Also on the blog: Banks can play a key role in ending human trafficking by learning more about the financial red flags that indicate criminal activity, according to anti-money-laundering expert Andrew Prozes.
The U.S. health care industry faces many of the same challenges as banking, from tough regulation to huge legacy costs. Community bank marketer Kevin Tynan writes that high-tech startups could solve a lot of both industries' problems.
Council of Federal Home Loan Banks Chairman Steven Rosenbaum outlined a few ways to update requirements in the banks' Affordable Housing Program so that more housing groups can access financing.
Regulators missed a chance to hold the financial industry accountable for maintaining diversity standards, according to the Greenlining Institute's Sasha Werblin.
Banks will have a better shot at managing complex regulatory requirements if they make one executive responsible for coordinating communication and tasks in that arena, according to consultant Bob Hartheimer.
The Federal Reserve's target annual inflation rate of 2% seems harmless enough, but finance professor Scott Hein argues that the cumulative effect of slow-rising prices could be a big problem for bank depositors and investors down the line.
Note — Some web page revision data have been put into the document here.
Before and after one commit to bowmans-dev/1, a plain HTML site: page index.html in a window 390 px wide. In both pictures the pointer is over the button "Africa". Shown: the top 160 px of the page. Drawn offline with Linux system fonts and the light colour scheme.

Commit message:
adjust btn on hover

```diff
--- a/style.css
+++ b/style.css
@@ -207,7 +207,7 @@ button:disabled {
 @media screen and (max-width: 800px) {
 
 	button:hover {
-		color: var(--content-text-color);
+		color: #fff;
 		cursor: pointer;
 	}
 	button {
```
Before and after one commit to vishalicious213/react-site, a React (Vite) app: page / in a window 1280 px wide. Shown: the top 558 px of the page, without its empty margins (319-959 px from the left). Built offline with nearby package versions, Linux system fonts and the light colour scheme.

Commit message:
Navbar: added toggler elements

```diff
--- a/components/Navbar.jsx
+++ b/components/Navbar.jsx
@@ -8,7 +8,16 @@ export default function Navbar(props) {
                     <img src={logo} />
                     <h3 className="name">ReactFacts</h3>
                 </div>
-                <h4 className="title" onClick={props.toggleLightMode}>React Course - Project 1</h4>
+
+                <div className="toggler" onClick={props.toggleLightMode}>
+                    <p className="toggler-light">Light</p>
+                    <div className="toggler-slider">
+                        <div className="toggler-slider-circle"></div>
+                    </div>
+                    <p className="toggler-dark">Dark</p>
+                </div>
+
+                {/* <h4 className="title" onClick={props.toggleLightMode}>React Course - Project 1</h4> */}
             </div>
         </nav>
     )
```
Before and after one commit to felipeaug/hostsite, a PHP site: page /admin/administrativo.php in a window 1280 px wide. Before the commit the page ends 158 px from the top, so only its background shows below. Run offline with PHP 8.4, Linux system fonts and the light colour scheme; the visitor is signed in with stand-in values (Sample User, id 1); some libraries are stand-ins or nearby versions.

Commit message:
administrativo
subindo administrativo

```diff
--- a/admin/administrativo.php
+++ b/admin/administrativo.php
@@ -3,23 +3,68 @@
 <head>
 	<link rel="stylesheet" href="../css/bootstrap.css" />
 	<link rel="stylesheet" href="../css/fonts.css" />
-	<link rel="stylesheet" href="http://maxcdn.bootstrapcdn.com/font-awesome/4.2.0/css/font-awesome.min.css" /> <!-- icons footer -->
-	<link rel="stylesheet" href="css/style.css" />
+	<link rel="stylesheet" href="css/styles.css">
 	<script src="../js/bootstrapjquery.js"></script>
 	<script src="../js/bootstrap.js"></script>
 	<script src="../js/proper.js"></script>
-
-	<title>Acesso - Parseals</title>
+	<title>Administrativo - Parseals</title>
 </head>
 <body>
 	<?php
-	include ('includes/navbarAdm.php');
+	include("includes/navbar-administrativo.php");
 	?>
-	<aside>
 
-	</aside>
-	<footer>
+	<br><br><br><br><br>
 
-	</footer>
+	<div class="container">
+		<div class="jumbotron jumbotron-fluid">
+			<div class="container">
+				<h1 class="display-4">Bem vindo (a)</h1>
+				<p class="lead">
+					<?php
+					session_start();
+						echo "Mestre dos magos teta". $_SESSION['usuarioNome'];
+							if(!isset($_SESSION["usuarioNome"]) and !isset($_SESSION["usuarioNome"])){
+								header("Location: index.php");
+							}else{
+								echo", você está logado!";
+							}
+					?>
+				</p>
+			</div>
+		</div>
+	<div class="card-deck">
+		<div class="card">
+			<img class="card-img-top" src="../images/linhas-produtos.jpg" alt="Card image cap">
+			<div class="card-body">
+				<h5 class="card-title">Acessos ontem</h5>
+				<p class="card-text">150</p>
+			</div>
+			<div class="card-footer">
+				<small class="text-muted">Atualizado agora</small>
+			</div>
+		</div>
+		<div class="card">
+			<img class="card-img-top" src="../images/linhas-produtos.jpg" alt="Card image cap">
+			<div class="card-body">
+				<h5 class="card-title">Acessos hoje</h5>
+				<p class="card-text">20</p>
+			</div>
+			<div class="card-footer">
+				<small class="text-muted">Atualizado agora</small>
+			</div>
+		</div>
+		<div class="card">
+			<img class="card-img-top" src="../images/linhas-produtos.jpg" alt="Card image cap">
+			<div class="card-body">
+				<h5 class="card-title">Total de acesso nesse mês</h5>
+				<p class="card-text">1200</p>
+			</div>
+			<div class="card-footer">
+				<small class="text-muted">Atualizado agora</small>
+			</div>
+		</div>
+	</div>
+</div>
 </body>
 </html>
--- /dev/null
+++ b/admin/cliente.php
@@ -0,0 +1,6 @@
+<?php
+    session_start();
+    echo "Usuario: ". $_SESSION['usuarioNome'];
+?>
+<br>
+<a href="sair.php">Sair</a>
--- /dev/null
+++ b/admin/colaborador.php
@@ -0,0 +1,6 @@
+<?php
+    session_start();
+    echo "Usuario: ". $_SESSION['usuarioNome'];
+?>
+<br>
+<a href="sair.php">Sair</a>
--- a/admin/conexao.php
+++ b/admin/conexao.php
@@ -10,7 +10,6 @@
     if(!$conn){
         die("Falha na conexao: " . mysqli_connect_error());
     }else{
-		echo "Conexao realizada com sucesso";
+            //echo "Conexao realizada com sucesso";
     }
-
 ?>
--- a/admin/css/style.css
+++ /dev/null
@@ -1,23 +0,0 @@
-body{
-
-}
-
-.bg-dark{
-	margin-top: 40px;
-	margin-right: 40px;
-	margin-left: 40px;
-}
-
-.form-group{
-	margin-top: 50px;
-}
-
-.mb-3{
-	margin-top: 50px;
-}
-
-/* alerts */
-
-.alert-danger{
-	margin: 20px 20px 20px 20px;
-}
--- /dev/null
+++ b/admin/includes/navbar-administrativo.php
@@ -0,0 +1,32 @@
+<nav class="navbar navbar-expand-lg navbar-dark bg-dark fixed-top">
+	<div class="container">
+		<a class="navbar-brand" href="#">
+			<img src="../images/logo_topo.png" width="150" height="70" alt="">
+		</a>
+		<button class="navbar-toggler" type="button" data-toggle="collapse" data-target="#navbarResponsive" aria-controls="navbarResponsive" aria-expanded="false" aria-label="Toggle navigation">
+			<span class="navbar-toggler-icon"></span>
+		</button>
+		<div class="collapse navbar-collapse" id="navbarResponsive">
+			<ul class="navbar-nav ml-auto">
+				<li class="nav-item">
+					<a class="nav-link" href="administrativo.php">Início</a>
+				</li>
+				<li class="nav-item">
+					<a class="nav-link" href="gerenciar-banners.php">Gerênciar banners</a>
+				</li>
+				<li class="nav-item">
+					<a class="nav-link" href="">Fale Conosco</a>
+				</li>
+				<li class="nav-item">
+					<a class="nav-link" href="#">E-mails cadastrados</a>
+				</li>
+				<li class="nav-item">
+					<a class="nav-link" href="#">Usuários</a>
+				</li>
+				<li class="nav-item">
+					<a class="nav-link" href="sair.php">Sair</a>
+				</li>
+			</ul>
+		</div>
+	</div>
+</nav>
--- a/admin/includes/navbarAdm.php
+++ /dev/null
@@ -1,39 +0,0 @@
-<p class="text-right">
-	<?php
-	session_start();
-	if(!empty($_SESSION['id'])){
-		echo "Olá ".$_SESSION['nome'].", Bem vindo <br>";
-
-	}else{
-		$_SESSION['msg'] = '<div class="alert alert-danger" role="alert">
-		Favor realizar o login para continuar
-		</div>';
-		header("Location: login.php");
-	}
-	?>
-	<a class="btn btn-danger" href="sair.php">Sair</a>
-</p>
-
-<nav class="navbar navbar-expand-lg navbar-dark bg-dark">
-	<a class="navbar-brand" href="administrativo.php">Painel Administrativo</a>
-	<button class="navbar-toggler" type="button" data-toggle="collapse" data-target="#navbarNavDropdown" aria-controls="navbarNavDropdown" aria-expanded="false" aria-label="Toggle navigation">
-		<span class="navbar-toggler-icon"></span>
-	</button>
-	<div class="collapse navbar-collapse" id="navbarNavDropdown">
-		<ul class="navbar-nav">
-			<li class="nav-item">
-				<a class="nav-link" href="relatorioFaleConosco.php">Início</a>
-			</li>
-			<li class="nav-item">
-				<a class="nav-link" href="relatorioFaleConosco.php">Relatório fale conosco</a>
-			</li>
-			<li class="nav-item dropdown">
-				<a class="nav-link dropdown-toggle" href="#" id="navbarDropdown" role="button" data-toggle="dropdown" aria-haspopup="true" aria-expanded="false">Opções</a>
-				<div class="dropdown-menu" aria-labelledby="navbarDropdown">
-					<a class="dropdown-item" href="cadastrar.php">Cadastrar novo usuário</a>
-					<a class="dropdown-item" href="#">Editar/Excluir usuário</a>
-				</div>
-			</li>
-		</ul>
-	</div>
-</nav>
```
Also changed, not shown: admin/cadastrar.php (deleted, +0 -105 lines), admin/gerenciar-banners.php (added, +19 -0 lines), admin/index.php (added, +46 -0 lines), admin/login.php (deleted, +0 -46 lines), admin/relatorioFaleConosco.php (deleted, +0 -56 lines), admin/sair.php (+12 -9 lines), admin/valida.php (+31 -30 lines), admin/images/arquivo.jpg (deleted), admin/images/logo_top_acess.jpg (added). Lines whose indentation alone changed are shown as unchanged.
The Consumer Financial Protection Bureau's report on arbitration gives a good process a bad rap, according to Electronic Transactions Association chief Jason Oxman. He says it is typically cheaper and faster than litigation, and delivers higher returns to consumers.